§ What you should do
If a picture appears among the records, leave it out and set down everything else exactly as it stands.

§ Record excerpts
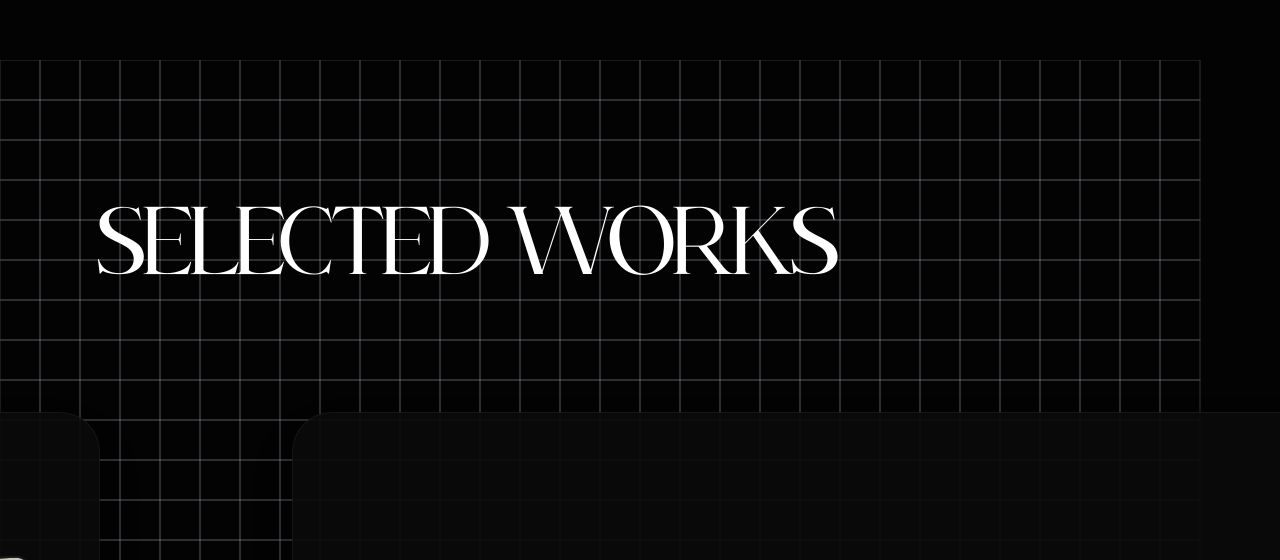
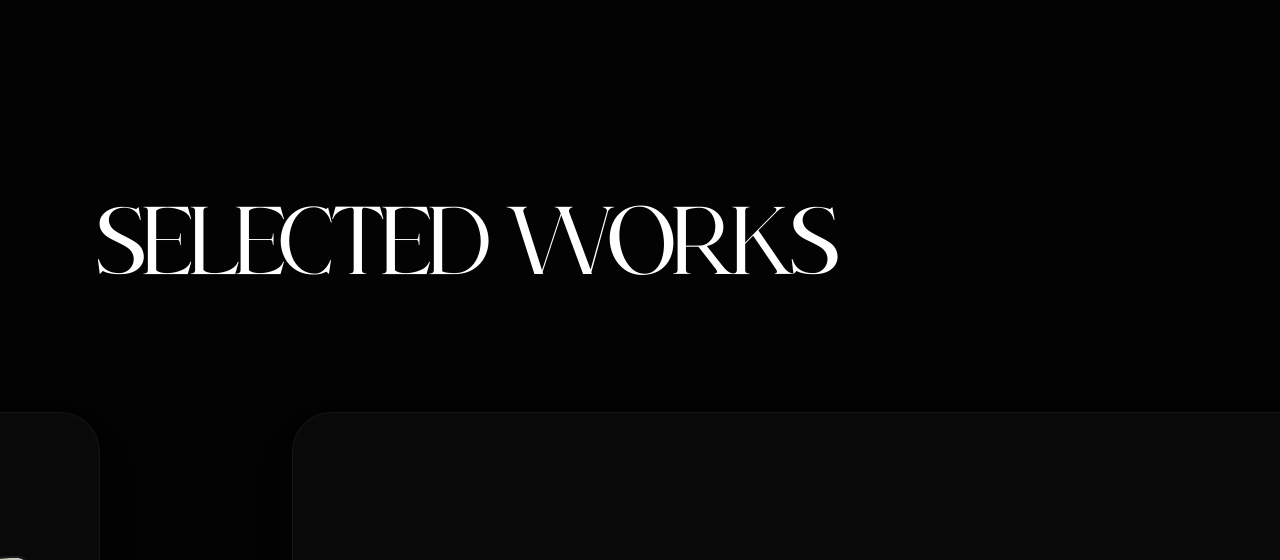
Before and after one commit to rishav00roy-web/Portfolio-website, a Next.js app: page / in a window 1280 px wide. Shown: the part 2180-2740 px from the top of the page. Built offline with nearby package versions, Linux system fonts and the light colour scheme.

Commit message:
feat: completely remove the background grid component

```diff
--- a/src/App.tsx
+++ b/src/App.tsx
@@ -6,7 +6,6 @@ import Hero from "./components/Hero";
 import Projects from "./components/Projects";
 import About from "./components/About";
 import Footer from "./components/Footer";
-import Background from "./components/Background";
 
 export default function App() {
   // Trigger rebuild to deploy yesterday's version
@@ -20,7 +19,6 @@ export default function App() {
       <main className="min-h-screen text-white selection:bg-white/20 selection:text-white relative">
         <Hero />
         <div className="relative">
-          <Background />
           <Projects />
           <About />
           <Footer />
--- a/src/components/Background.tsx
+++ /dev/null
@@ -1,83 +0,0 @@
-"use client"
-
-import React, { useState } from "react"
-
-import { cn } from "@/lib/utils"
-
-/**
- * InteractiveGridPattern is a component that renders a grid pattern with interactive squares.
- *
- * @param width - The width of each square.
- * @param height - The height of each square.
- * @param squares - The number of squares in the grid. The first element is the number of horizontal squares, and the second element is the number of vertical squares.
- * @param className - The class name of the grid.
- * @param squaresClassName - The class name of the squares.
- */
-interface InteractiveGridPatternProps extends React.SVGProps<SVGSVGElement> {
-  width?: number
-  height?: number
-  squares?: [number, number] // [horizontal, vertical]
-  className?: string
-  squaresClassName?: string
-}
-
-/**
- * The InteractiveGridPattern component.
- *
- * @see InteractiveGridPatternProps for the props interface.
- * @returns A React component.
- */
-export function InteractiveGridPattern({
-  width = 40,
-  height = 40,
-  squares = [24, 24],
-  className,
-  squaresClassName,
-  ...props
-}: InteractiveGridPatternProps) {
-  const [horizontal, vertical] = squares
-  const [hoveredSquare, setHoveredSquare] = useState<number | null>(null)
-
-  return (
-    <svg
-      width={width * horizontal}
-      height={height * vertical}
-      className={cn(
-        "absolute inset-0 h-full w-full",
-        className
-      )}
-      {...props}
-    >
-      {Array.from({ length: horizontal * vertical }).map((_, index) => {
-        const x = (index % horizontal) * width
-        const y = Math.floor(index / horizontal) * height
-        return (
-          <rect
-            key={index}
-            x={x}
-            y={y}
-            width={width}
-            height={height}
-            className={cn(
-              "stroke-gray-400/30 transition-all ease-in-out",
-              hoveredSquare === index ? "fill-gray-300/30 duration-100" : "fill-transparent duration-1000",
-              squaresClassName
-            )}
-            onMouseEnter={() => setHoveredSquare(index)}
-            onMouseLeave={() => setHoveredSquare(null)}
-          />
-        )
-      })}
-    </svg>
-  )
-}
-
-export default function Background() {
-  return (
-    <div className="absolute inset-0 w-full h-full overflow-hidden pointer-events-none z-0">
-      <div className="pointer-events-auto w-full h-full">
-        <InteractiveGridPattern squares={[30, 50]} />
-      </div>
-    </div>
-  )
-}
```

§ Answer space
Before and after one commit to rishav00roy-web/Portfolio-website, a Next.js app: page / in a window 1280 px wide. Shown: the part 2180-2740 px from the top of the page. Built offline with nearby package versions, Linux system fonts and the light colour scheme.

Commit message:
feat: completely remove the background grid component

```diff
--- a/src/App.tsx
+++ b/src/App.tsx
@@ -6,7 +6,6 @@ import Hero from "./components/Hero";
 import Projects from "./components/Projects";
 import About from "./components/About";
 import Footer from "./components/Footer";
-import Background from "./components/Background";
 
 export default function App() {
   // Trigger rebuild to deploy yesterday's version
@@ -20,7 +19,6 @@ export default function App() {
       <main className="min-h-screen text-white selection:bg-white/20 selection:text-white relative">
         <Hero />
         <div className="relative">
-          <Background />
           <Projects />
           <About />
           <Footer />
--- a/src/components/Background.tsx
+++ /dev/null
@@ -1,83 +0,0 @@
-"use client"
-
-import React, { useState } from "react"
-
-import { cn } from "@/lib/utils"
-
-/**
- * InteractiveGridPattern is a component that renders a grid pattern with interactive squares.
- *
- * @param width - The width of each square.
- * @param height - The height of each square.
- * @param squares - The number of squares in the grid. The first element is the number of horizontal squares, and the second element is the number of vertical squares.
- * @param className - The class name of the grid.
- * @param squaresClassName - The class name of the squares.
- */
-interface InteractiveGridPatternProps extends React.SVGProps<SVGSVGElement> {
-  width?: number
-  height?: number
-  squares?: [number, number] // [horizontal, vertical]
-  className?: string
-  squaresClassName?: string
-}
-
-/**
- * The InteractiveGridPattern component.
- *
- * @see InteractiveGridPatternProps for the props interface.
- * @returns A React component.
- */
-export function InteractiveGridPattern({
-  width = 40,
-  height = 40,
-  squares = [24, 24],
-  className,
-  squaresClassName,
-  ...props
-}: InteractiveGridPatternProps) {
-  const [horizontal, vertical] = squares
-  const [hoveredSquare, setHoveredSquare] = useState<number | null>(null)
-
-  return (
-    <svg
-      width={width * horizontal}
-      height={height * vertical}
-      className={cn(
-        "absolute inset-0 h-full w-full",
-        className
-      )}
-      {...props}
-    >
-      {Array.from({ length: horizontal * vertical }).map((_, index) => {
-        const x = (index % horizontal) * width
-        const y = Math.floor(index / horizontal) * height
-        return (
-          <rect
-            key={index}
-            x={x}
-            y={y}
-            width={width}
-            height={height}
-            className={cn(
-              "stroke-gray-400/30 transition-all ease-in-out",
-              hoveredSquare === index ? "fill-gray-300/30 duration-100" : "fill-transparent duration-1000",
-              squaresClassName
-            )}
-            onMouseEnter={() => setHoveredSquare(index)}
-            onMouseLeave={() => setHoveredSquare(null)}
-          />
-        )
-      })}
-    </svg>
-  )
-}
-
-export default function Background() {
-  return (
-    <div className="absolute inset-0 w-full h-full overflow-hidden pointer-events-none z-0">
-      <div className="pointer-events-auto w-full h-full">
-        <InteractiveGridPattern squares={[30, 50]} />
-      </div>
-    </div>
-  )
-}
```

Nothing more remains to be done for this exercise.